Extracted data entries
··········
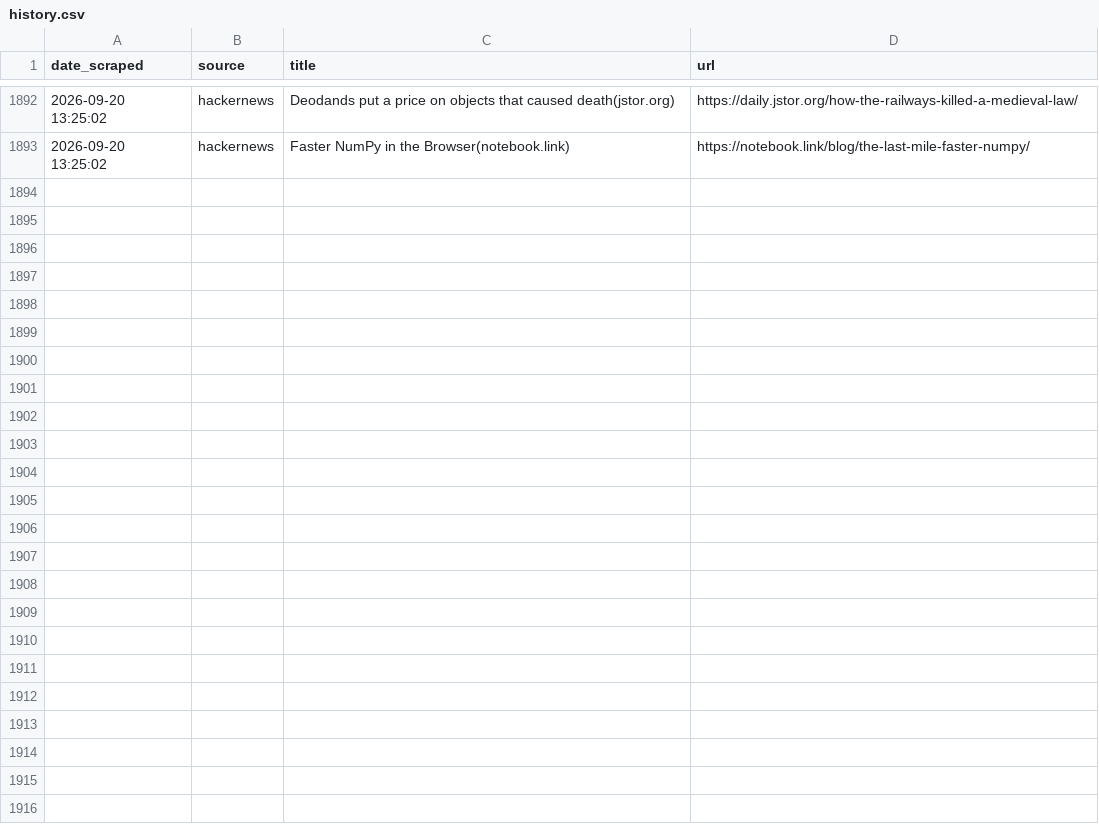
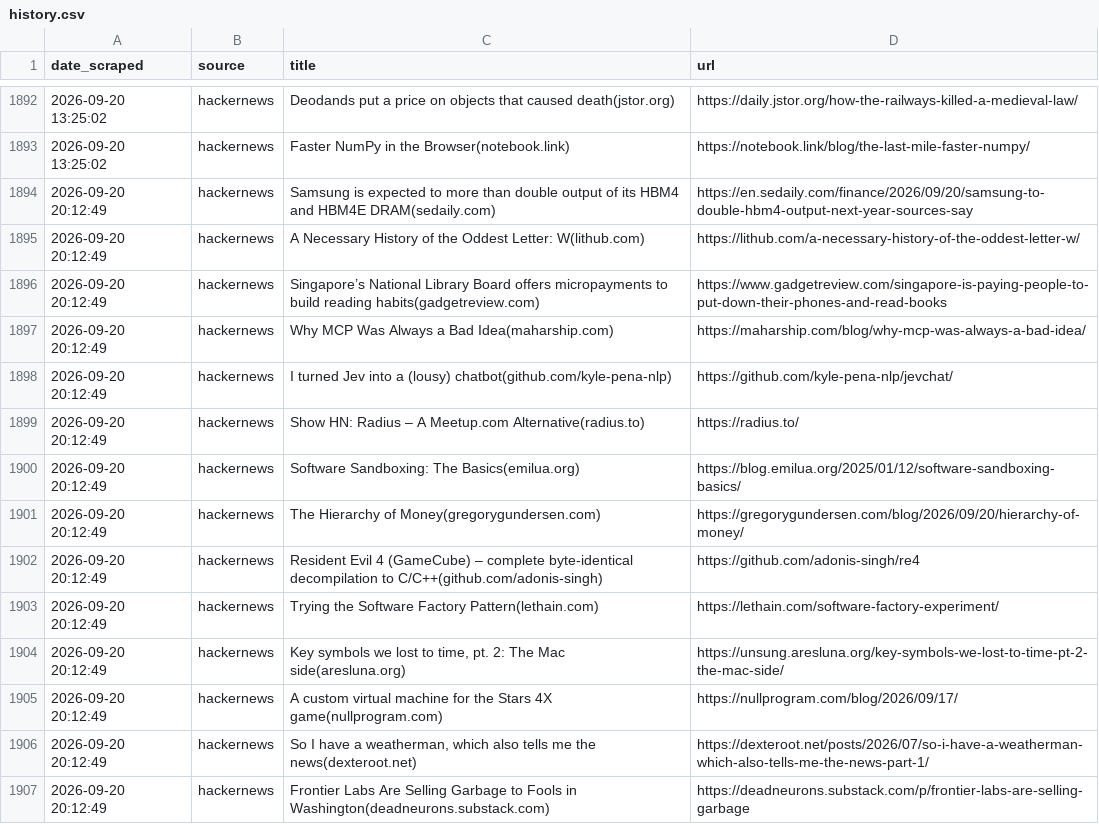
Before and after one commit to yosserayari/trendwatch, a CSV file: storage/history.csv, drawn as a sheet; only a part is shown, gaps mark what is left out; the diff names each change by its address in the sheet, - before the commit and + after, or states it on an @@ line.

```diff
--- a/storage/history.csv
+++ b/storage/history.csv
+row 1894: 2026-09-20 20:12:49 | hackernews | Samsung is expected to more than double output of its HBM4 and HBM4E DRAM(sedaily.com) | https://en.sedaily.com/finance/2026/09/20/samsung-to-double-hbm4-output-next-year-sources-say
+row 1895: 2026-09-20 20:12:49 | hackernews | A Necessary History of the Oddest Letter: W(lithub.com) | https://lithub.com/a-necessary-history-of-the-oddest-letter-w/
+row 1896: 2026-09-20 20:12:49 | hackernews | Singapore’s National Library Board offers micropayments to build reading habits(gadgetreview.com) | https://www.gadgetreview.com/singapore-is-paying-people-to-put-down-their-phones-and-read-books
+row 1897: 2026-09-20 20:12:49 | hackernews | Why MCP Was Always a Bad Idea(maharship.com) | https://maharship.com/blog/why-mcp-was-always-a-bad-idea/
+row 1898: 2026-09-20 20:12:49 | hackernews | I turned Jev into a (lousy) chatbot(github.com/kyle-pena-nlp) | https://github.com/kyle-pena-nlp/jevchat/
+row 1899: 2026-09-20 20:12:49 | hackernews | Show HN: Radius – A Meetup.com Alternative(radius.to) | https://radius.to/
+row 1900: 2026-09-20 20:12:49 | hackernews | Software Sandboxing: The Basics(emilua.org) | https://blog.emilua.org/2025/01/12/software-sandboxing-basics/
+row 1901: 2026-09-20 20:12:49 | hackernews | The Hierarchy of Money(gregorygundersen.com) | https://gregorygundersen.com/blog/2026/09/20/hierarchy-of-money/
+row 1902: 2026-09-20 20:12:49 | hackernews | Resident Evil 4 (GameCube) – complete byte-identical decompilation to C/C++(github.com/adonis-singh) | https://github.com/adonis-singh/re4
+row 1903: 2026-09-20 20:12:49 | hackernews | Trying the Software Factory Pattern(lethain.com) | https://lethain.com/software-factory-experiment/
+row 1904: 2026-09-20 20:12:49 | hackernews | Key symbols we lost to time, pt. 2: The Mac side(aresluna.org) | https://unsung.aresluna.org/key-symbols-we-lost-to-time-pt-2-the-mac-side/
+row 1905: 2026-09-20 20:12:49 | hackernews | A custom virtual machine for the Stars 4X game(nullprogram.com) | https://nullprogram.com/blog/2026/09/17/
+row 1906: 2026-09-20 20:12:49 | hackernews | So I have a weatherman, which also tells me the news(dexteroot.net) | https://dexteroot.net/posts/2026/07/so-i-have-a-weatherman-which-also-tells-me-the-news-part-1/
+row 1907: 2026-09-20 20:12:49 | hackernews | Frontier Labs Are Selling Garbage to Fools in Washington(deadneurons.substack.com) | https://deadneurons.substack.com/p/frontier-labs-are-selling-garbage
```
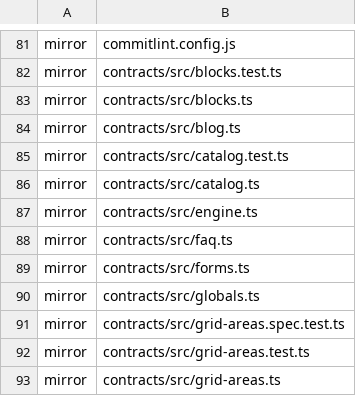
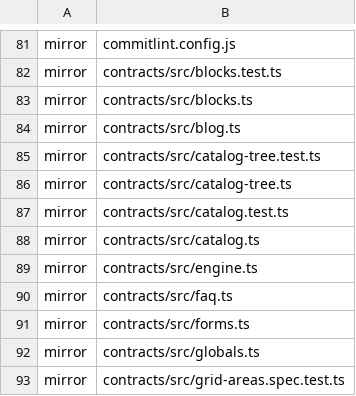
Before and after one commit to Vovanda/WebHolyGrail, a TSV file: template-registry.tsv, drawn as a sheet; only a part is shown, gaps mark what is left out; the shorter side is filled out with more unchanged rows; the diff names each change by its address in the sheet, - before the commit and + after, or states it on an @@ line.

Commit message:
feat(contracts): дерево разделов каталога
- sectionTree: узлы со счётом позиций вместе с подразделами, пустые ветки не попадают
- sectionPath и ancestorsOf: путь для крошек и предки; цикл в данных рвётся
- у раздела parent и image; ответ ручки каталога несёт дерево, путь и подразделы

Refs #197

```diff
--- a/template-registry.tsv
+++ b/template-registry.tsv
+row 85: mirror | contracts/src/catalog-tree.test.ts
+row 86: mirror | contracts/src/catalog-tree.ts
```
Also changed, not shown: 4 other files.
··········
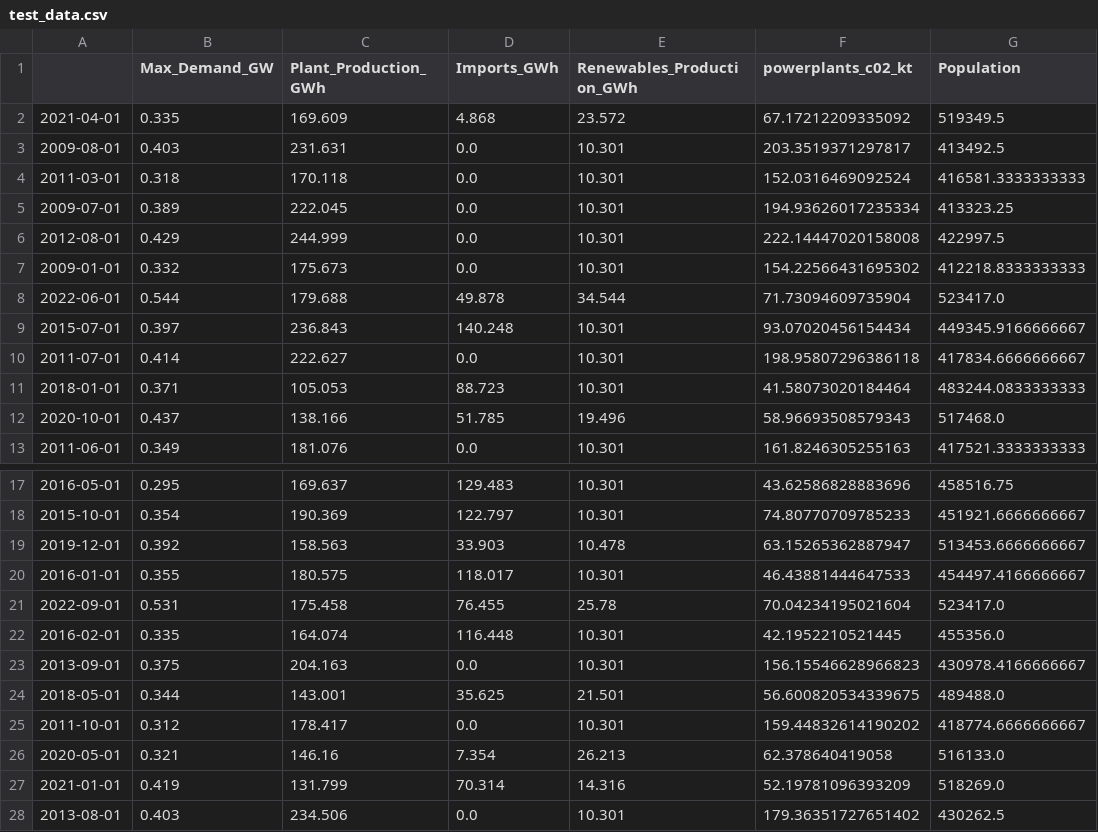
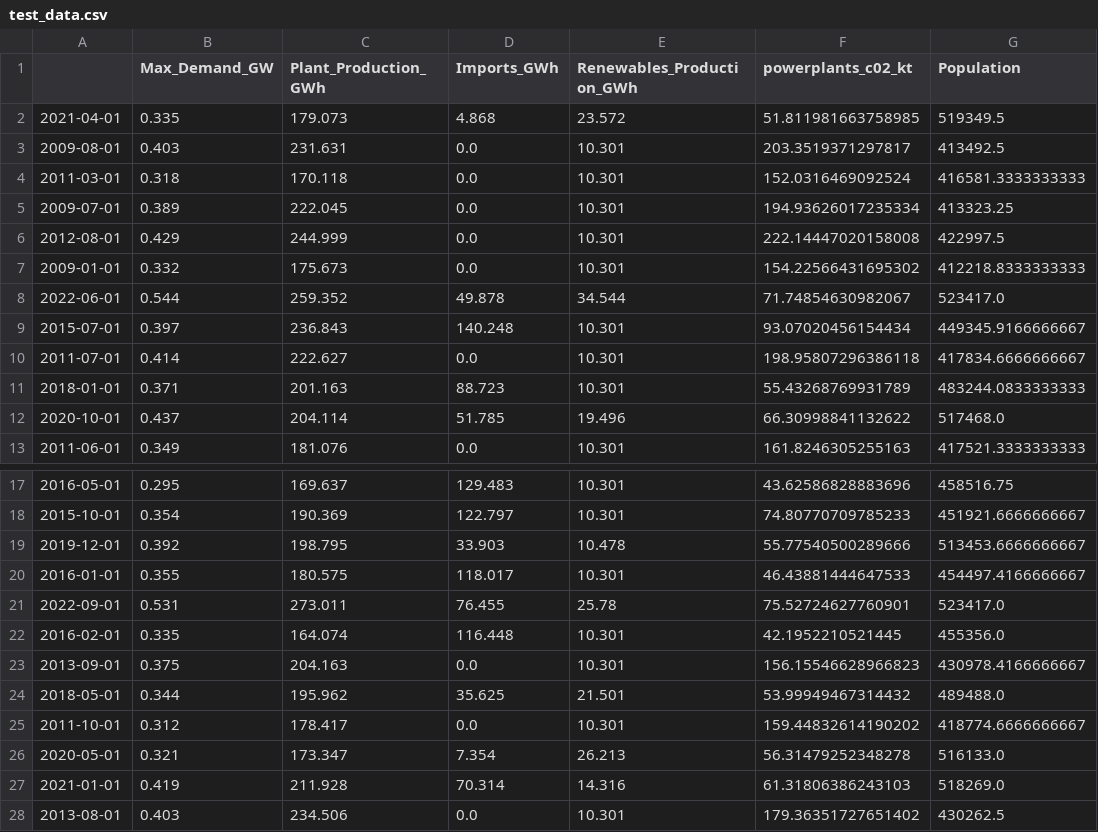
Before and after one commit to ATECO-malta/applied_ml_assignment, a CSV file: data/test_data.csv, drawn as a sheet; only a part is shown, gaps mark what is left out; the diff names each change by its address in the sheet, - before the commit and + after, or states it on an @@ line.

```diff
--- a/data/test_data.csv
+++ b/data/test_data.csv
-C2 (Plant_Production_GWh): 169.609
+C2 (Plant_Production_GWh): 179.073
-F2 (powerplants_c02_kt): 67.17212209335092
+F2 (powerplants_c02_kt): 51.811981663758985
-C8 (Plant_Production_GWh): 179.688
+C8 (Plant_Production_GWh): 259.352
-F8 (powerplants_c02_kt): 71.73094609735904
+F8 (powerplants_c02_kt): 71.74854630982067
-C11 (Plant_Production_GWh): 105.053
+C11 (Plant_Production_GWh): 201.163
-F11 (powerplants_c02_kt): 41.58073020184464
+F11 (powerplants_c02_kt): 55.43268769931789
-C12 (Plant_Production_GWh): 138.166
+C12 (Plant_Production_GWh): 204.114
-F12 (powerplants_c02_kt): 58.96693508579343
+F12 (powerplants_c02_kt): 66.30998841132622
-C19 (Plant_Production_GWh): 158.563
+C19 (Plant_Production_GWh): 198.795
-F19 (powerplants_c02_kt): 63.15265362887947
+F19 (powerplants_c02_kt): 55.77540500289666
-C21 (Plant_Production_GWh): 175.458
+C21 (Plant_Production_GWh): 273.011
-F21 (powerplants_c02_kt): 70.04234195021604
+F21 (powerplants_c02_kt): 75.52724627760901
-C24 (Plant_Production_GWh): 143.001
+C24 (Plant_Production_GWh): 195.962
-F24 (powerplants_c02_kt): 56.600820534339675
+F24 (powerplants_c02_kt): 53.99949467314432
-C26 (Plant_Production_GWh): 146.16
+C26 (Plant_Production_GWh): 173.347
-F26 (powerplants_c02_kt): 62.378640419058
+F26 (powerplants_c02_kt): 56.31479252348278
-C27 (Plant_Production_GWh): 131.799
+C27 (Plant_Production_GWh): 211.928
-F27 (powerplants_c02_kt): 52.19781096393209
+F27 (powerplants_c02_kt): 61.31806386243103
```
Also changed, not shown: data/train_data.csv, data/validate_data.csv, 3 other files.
··········
■ Prompt:
From the records above, return each line that includes "github".

■ Solution below:
+row 1898: 2026-09-20 20:12:49 | hackernews | I turned Jev into a (lousy) chatbot(github.com/kyle-pena-nlp) | https://github.com/kyle-pena-nlp/jevchat/
+row 1902: 2026-09-20 20:12:49 | hackernews | Resident Evil 4 (GameCube) – complete byte-identical decompilation to C/C++(github.com/adonis-singh) | https://github.com/adonis-singh/re4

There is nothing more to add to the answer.